INTRODUCTION The monitoring of reporter gene expression allows measurement of the location(s), magnitude, and time variation of gene transcription in living animals and humans. Several imaging modalities can be employed for repetitive, noninvasive monitoring of reporter gene expression. The most common methods include positron emission tomography (PET), single photon emission computed tomography (SPECT), magnetic resonance imaging (MRI), and optical imaging by bioluminescence (e.g., Firefly luciferase, Fluc, or luc) or fluorescence (e.g., green fluorescent protein, GFP). The strengths of each imaging modality are reviewed in Chapters 1–4. Noninvasive imaging has been applied extensively to monitor gene therapy, to detect cell migration and metastasis, and finally to monitor endogenous gene expression (by the use of transgenic mice expressing a reporter gene). A common and successful means to target imaging of reporter gene expression to a particular tissue is to employ a transcriptional targeting strategy. Transcriptional targeting refers to the use of a cell-specific regulatory element (promoter or promoter/enhancer) to restrict gene expression to a particular tissue or cell type. A pitfall in using tissue- or tumor-specific promoters (TSPs) is that the relatively weak transcriptional activity of a cellular promoter could in principle greatly limit imaging sensitivity due to low levels of reporter gene expression in vivo.

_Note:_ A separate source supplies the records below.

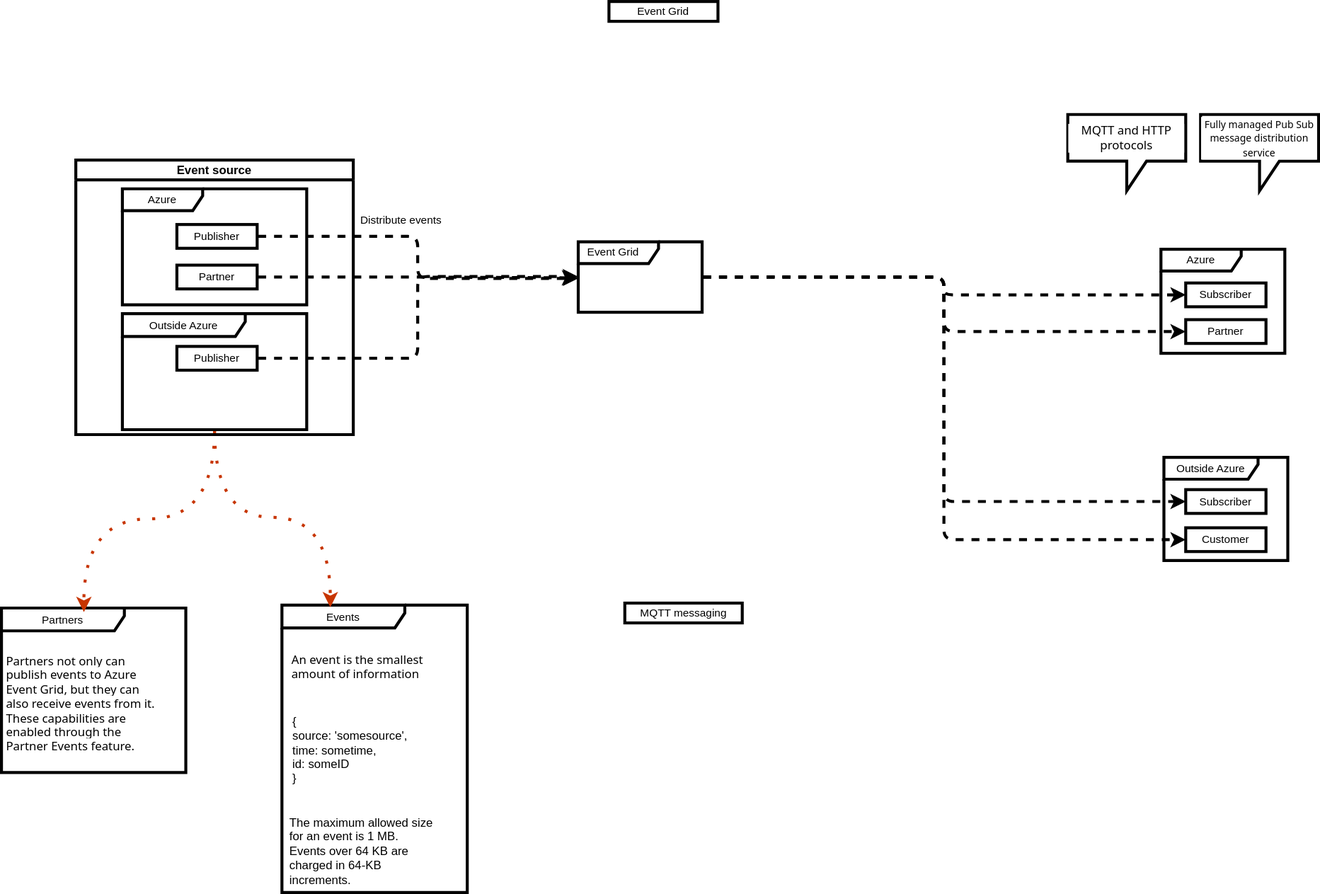
The draw.io diagram azure/fundamentals/event-grid.drawio.svg in sunnybharne/draw.io, before a commit. Source tidied: cells renumbered, new cells last; positions are measured from the earlier drawing's top-left corner, leaving out a move shared by most shapes.
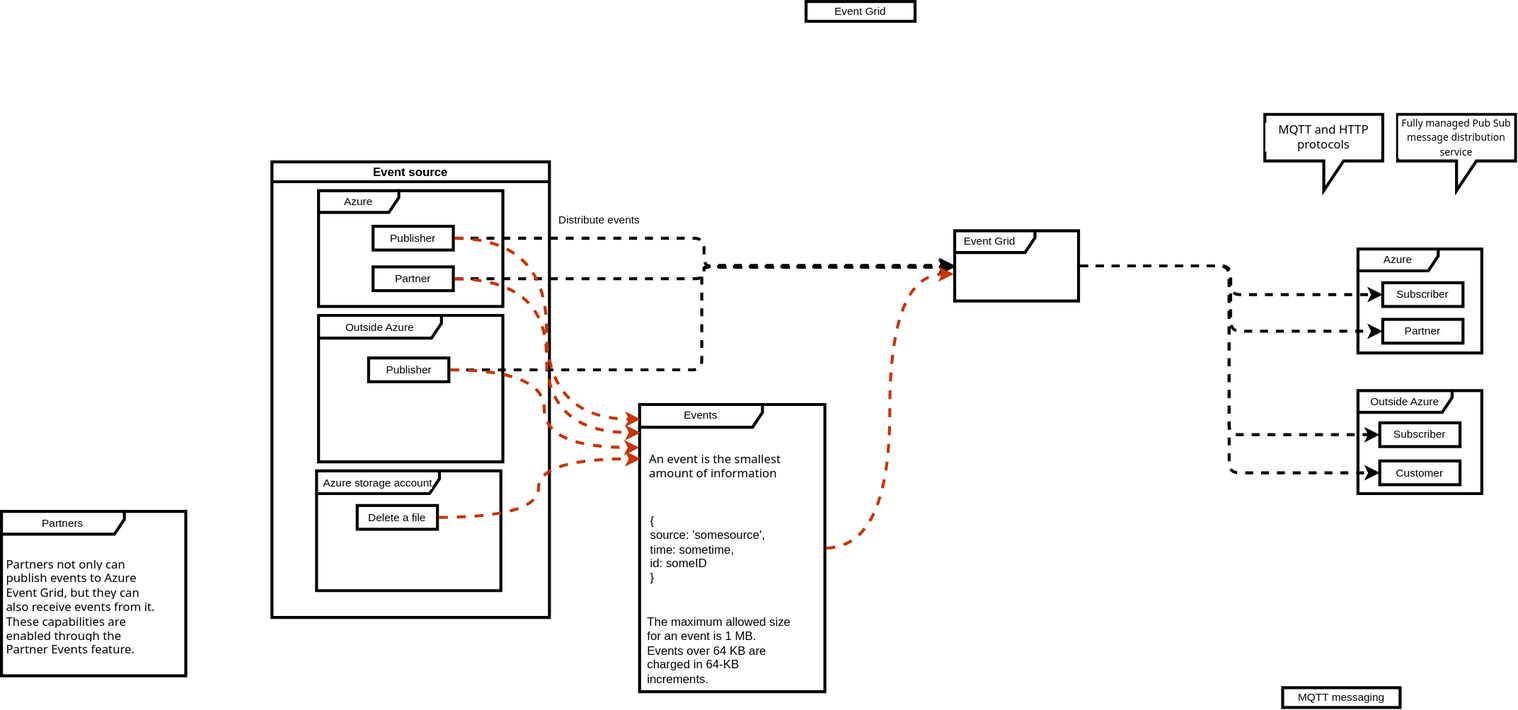
After the change.

Change to the diagram source:
```diff
@@ -27,37 +27,19 @@
       <mxGeometry x="1076" y="114" width="119" height="77" as="geometry" />
     </mxCell>
     <mxCell id="10" value="MQTT messaging" style="html=1;whiteSpace=wrap;fontFamily=Helvetica;fontSize=11;fontColor=default;labelBackgroundColor=default;strokeWidth=3;" parent="1" vertex="1">
-      <mxGeometry x="629" y="607" width="118.5" height="20" as="geometry" />
+      <mxGeometry x="1094" y="693" width="118.5" height="20" as="geometry" />
     </mxCell>
     <mxCell id="11" style="edgeStyle=orthogonalEdgeStyle;shape=connector;curved=0;rounded=1;jettySize=auto;html=1;entryX=-0.001;entryY=0.52;entryDx=0;entryDy=0;entryPerimeter=0;strokeColor=default;strokeWidth=3;align=center;verticalAlign=middle;fontFamily=Helvetica;fontSize=11;fontColor=default;labelBackgroundColor=default;endArrow=classic;flowAnimation=1;" parent="1" edge="1" source="32" target="37">
       <mxGeometry relative="1" as="geometry" />
     </mxCell>
-    <mxCell id="12" value="Azure" style="shape=umlFrame;whiteSpace=wrap;html=1;fontFamily=Helvetica;fontSize=11;fontColor=default;labelBackgroundColor=default;strokeWidth=3;width=81;height=22;" parent="1" vertex="1">
-      <mxGeometry x="1170" y="250" width="125" height="105" as="geometry" />
-    </mxCell>
-    <mxCell id="13" value="Outside Azure" style="shape=umlFrame;whiteSpace=wrap;html=1;fontFamily=Helvetica;fontSize=11;fontColor=default;labelBackgroundColor=default;strokeWidth=3;width=95;height=22;" parent="1" vertex="1">
-      <mxGeometry x="1173" y="460" width="125" height="104" as="geometry" />
-    </mxCell>
-    <mxCell id="14" value="Subscriber" style="rounded=0;whiteSpace=wrap;html=1;fontFamily=Helvetica;fontSize=11;fontColor=default;labelBackgroundColor=default;strokeWidth=3;" parent="1" vertex="1">
-      <mxGeometry x="1195" y="284" width="81" height="24" as="geometry" />
-    </mxCell>
-    <mxCell id="15" value="Subscriber" style="rounded=0;whiteSpace=wrap;html=1;fontFamily=Helvetica;fontSize=11;fontColor=default;labelBackgroundColor=default;strokeWidth=3;" parent="1" vertex="1">
-      <mxGeometry x="1195" y="492.5" width="81" height="24" as="geometry" />
-    </mxCell>
-    <mxCell id="16" value="Customer" style="rounded=0;whiteSpace=wrap;html=1;fontFamily=Helvetica;fontSize=11;fontColor=default;labelBackgroundColor=default;strokeWidth=3;" parent="1" vertex="1">
-      <mxGeometry x="1195" y="531" width="81" height="24" as="geometry" />
-    </mxCell>
     <mxCell id="17" style="edgeStyle=orthogonalEdgeStyle;shape=connector;curved=0;rounded=1;jettySize=auto;html=1;entryX=-0.009;entryY=0.512;entryDx=0;entryDy=0;entryPerimeter=0;strokeColor=default;strokeWidth=3;align=center;verticalAlign=middle;fontFamily=Helvetica;fontSize=11;fontColor=default;labelBackgroundColor=default;endArrow=classic;flowAnimation=1;" parent="1" edge="1" source="33" target="37">
       <mxGeometry relative="1" as="geometry" />
     </mxCell>
-    <mxCell id="18" value="Partner" style="rounded=0;whiteSpace=wrap;html=1;fontFamily=Helvetica;fontSize=11;fontColor=default;labelBackgroundColor=default;strokeWidth=3;" parent="1" vertex="1">
-      <mxGeometry x="1195" y="321" width="81" height="24" as="geometry" />
-    </mxCell>
     <mxCell id="19" style="edgeStyle=orthogonalEdgeStyle;shape=connector;curved=0;rounded=1;jettySize=auto;html=1;entryX=-0.002;entryY=0.493;entryDx=0;entryDy=0;entryPerimeter=0;strokeColor=default;strokeWidth=3;align=center;verticalAlign=middle;fontFamily=Helvetica;fontSize=11;fontColor=default;labelBackgroundColor=default;endArrow=classic;flowAnimation=1;" parent="1" edge="1" source="35" target="37">
       <mxGeometry relative="1" as="geometry" />
     </mxCell>
     <mxCell id="20" style="group;" parent="1" vertex="1">
-      <mxGeometry y="612" width="186" height="166" as="geometry" />
+      <mxGeometry x="-199" y="515" width="186" height="166" as="geometry" />
     </mxCell>
     <mxCell id="21" value="Partners" style="shape=umlFrame;whiteSpace=wrap;html=1;fontFamily=Helvetica;fontSize=11;fontColor=default;labelBackgroundColor=default;strokeWidth=3;width=124;height=23;" parent="20" vertex="1">
       <mxGeometry width="186" height="166" as="geometry" />
@@ -66,7 +48,7 @@
       <mxGeometry x="3" y="40" width="162" height="112" as="geometry" />
     </mxCell>
     <mxCell id="23" style="group;" parent="1" vertex="1">
-      <mxGeometry x="283" y="609" width="200" height="290" as="geometry" />
+      <mxGeometry x="445" y="407" width="200" height="290" as="geometry" />
     </mxCell>
     <mxCell id="24" value="Events" style="shape=umlFrame;whiteSpace=wrap;html=1;fontFamily=Helvetica;fontSize=11;fontColor=default;labelBackgroundColor=default;strokeWidth=3;width=124;height=23;" parent="23" vertex="1">
       <mxGeometry width="187" height="290" as="geometry" />
@@ -80,14 +62,8 @@
     <mxCell id="27" value="&lt;span style=&quot;caret-color: rgb(230, 230, 230); background-color: rgb(255, 255, 255);&quot;&gt;&lt;font face=&quot;Helvetica&quot; style=&quot;font-size: 12px;&quot;&gt;The maximum allowed size for an event is 1 MB. Events over 64 KB are charged in 64-KB increments.&lt;/font&gt;&lt;/span&gt;" style="text;whiteSpace=wrap;html=1;fontFamily=Helvetica;fontSize=11;fontColor=default;labelBackgroundColor=default;" parent="23" vertex="1">
       <mxGeometry x="6" y="205.9" width="151" height="60.7" as="geometry" />
     </mxCell>
-    <mxCell id="28" style="edgeStyle=orthogonalEdgeStyle;shape=connector;curved=1;rounded=0;jettySize=auto;html=1;entryX=0.261;entryY=0.008;entryDx=0;entryDy=0;entryPerimeter=0;strokeColor=#C73500;strokeWidth=3;align=center;verticalAlign=top;fontFamily=Helvetica;fontSize=11;fontColor=default;labelBackgroundColor=default;endArrow=classic;flowAnimation=1;dashed=1;dashPattern=1 4;fillColor=#fa6800;" parent="1" edge="1" source="34" target="24">
-      <mxGeometry relative="1" as="geometry" />
-    </mxCell>
-    <mxCell id="29" style="edgeStyle=orthogonalEdgeStyle;shape=connector;curved=1;rounded=0;jettySize=auto;html=1;entryX=0.447;entryY=0.025;entryDx=0;entryDy=0;entryPerimeter=0;strokeColor=#C73500;strokeWidth=3;align=center;verticalAlign=top;fontFamily=Helvetica;fontSize=11;fontColor=default;labelBackgroundColor=default;endArrow=classic;flowAnimation=1;dashed=1;dashPattern=1 4;fillColor=#fa6800;" parent="1" edge="1" source="34" target="21">
-      <mxGeometry relative="1" as="geometry" />
-    </mxCell>
     <mxCell id="30" value="Event source" style="swimlane;startSize=20;horizontal=1;horizontalTree=0;sortEdges=1;containerType=tree;fontSize=12;strokeWidth=3;" parent="1" vertex="1">
-      <mxGeometry x="75" y="160" width="280" height="277" as="geometry" />
+      <mxGeometry x="74" y="162" width="280" height="460" as="geometry" />
     </mxCell>
     <mxCell id="31" value="Azure" style="shape=umlFrame;whiteSpace=wrap;html=1;fontFamily=Helvetica;fontSize=11;fontColor=default;labelBackgroundColor=default;strokeWidth=3;width=81;height=22;" parent="30" vertex="1">
       <mxGeometry x="47" y="29" width="186" height="117" as="geometry" />
@@ -99,13 +75,19 @@
       <mxGeometry x="102" y="106" width="81" height="24" as="geometry" />
     </mxCell>
     <mxCell id="34" value="Outside Azure" style="shape=umlFrame;whiteSpace=wrap;html=1;fontFamily=Helvetica;fontSize=11;fontColor=default;labelBackgroundColor=default;strokeWidth=3;width=124;height=23;" parent="30" vertex="1">
-      <mxGeometry x="47" y="155" width="186" height="117" as="geometry" />
+      <mxGeometry x="47" y="155" width="186" height="148" as="geometry" />
     </mxCell>
     <mxCell id="35" value="Publisher" style="rounded=0;whiteSpace=wrap;html=1;fontFamily=Helvetica;fontSize=11;fontColor=default;labelBackgroundColor=default;strokeWidth=3;" parent="30" vertex="1">
-      <mxGeometry x="102" y="188" width="81" height="24" as="geometry" />
+      <mxGeometry x="97.5" y="198" width="81" height="24" as="geometry" />
     </mxCell>
+    <mxCell id="39" value="Azure storage account" style="shape=umlFrame;whiteSpace=wrap;html=1;fontFamily=Helvetica;fontSize=11;fontColor=default;labelBackgroundColor=default;strokeWidth=3;width=124;height=23;" parent="30" vertex="1">
+      <mxGeometry x="45" y="312" width="186" height="121" as="geometry" />
+    </mxCell>
+    <mxCell id="40" value="Delete a file" style="rounded=0;whiteSpace=wrap;html=1;fontFamily=Helvetica;fontSize=11;fontColor=default;labelBackgroundColor=default;strokeWidth=3;" parent="30" vertex="1">
+      <mxGeometry x="86" y="347" width="81" height="24" as="geometry" />
+    </mxCell>
     <mxCell id="36" style="group;" parent="1" vertex="1">
-      <mxGeometry x="582" y="240" width="125" height="73.5" as="geometry" />
+      <mxGeometry x="763" y="229" width="125" height="73.5" as="geometry" />
     </mxCell>
     <mxCell id="37" style="shape=umlFrame;whiteSpace=wrap;html=1;fontFamily=Helvetica;fontSize=11;fontColor=default;labelBackgroundColor=default;strokeWidth=3;width=81;height=22;" parent="36" vertex="1">
       <mxGeometry y="2.5" width="125" height="71" as="geometry" />
@@ -113,5 +95,44 @@
     <mxCell id="38" value="Event Grid" style="text;html=1;align=center;verticalAlign=middle;strokeColor=none;fillColor=none;fontFamily=Helvetica;fontSize=11;fontColor=default;labelBackgroundColor=default;" parent="36" vertex="1">
       <mxGeometry width="70" height="25" as="geometry" />
     </mxCell>
+    <mxCell id="41" style="group;" parent="1" vertex="1">
+      <mxGeometry x="1170" y="250" width="125" height="105" as="geometry" />
+    </mxCell>
+    <mxCell id="12" value="Azure" style="shape=umlFrame;whiteSpace=wrap;html=1;fontFamily=Helvetica;fontSize=11;fontColor=default;labelBackgroundColor=default;strokeWidth=3;width=81;height=22;" parent="41" vertex="1">
+      <mxGeometry width="125" height="105" as="geometry" />
+    </mxCell>
+    <mxCell id="14" value="Subscriber" style="rounded=0;whiteSpace=wrap;html=1;fontFamily=Helvetica;fontSize=11;fontColor=default;labelBackgroundColor=default;strokeWidth=3;" parent="41" vertex="1">
+      <mxGeometry x="25" y="34" width="81" height="24" as="geometry" />
+    </mxCell>
+    <mxCell id="18" value="Partner" style="rounded=0;whiteSpace=wrap;html=1;fontFamily=Helvetica;fontSize=11;fontColor=default;labelBackgroundColor=default;strokeWidth=3;" parent="41" vertex="1">
+      <mxGeometry x="25" y="71" width="81" height="24" as="geometry" />
+    </mxCell>
+    <mxCell id="42" style="group;" parent="1" vertex="1">
+      <mxGeometry x="1170" y="393" width="125" height="104" as="geometry" />
+    </mxCell>
+    <mxCell id="13" value="Outside Azure" style="shape=umlFrame;whiteSpace=wrap;html=1;fontFamily=Helvetica;fontSize=11;fontColor=default;labelBackgroundColor=default;strokeWidth=3;width=95;height=22;" parent="42" vertex="1">
+      <mxGeometry width="125" height="104" as="geometry" />
+    </mxCell>
+    <mxCell id="15" value="Subscriber" style="rounded=0;whiteSpace=wrap;html=1;fontFamily=Helvetica;fontSize=11;fontColor=default;labelBackgroundColor=default;strokeWidth=3;" parent="42" vertex="1">
+      <mxGeometry x="22" y="32.5" width="81" height="24" as="geometry" />
+    </mxCell>
+    <mxCell id="16" value="Customer" style="rounded=0;whiteSpace=wrap;html=1;fontFamily=Helvetica;fontSize=11;fontColor=default;labelBackgroundColor=default;strokeWidth=3;" parent="42" vertex="1">
+      <mxGeometry x="22" y="71" width="81" height="24" as="geometry" />
+    </mxCell>
+    <mxCell id="43" style="edgeStyle=orthogonalEdgeStyle;shape=connector;curved=1;rounded=0;jettySize=auto;html=1;entryX=0.005;entryY=0.189;entryDx=0;entryDy=0;entryPerimeter=0;dashed=1;strokeColor=#C73500;strokeWidth=3;align=center;verticalAlign=top;fontFamily=Helvetica;fontSize=11;fontColor=default;labelBackgroundColor=default;elbow=vertical;endArrow=classic;flowAnimation=1;fillColor=#fa6800;" parent="1" edge="1" source="40" target="24">
+      <mxGeometry relative="1" as="geometry" />
+    </mxCell>
+    <mxCell id="44" style="edgeStyle=orthogonalEdgeStyle;shape=connector;curved=1;rounded=0;jettySize=auto;html=1;entryX=-0.001;entryY=0.15;entryDx=0;entryDy=0;entryPerimeter=0;dashed=1;strokeColor=#C73500;strokeWidth=3;align=center;verticalAlign=top;fontFamily=Helvetica;fontSize=11;fontColor=default;labelBackgroundColor=default;elbow=vertical;endArrow=classic;flowAnimation=1;fillColor=#fa6800;" parent="1" edge="1" source="35" target="24">
+      <mxGeometry relative="1" as="geometry" />
+    </mxCell>
+    <mxCell id="45" style="edgeStyle=orthogonalEdgeStyle;shape=connector;curved=1;rounded=0;jettySize=auto;html=1;entryX=0.005;entryY=0.098;entryDx=0;entryDy=0;entryPerimeter=0;dashed=1;strokeColor=#C73500;strokeWidth=3;align=center;verticalAlign=top;fontFamily=Helvetica;fontSize=11;fontColor=default;labelBackgroundColor=default;elbow=vertical;endArrow=classic;flowAnimation=1;fillColor=#fa6800;" parent="1" edge="1" source="33" target="24">
+      <mxGeometry relative="1" as="geometry" />
+    </mxCell>
+    <mxCell id="46" style="edgeStyle=orthogonalEdgeStyle;shape=connector;curved=1;rounded=0;jettySize=auto;html=1;entryX=0.005;entryY=0.051;entryDx=0;entryDy=0;entryPerimeter=0;dashed=1;strokeColor=#C73500;strokeWidth=3;align=center;verticalAlign=top;fontFamily=Helvetica;fontSize=11;fontColor=default;labelBackgroundColor=default;elbow=vertical;endArrow=classic;flowAnimation=1;fillColor=#fa6800;" parent="1" edge="1" source="32" target="24">
+      <mxGeometry relative="1" as="geometry" />
+    </mxCell>
+    <mxCell id="47" style="edgeStyle=orthogonalEdgeStyle;shape=connector;curved=1;rounded=0;jettySize=auto;html=1;entryX=-0.008;entryY=0.616;entryDx=0;entryDy=0;entryPerimeter=0;dashed=1;strokeColor=#C73500;strokeWidth=3;align=center;verticalAlign=top;fontFamily=Helvetica;fontSize=11;fontColor=default;labelBackgroundColor=default;elbow=vertical;endArrow=classic;flowAnimation=1;fillColor=#fa6800;" parent="1" edge="1" source="24" target="37">
+      <mxGeometry relative="1" as="geometry" />
+    </mxCell>
   </root>
 </mxGraphModel>
```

This contrasts with the potent but non-tissue–specific viral promoters like the simian virus 40 (SV40) early promoter or the cytomegalovirus (CMV) enhancer/promoter.
ASJC Scopus subject areas
- Biochemistry, Genetics and Molecular Biology(all)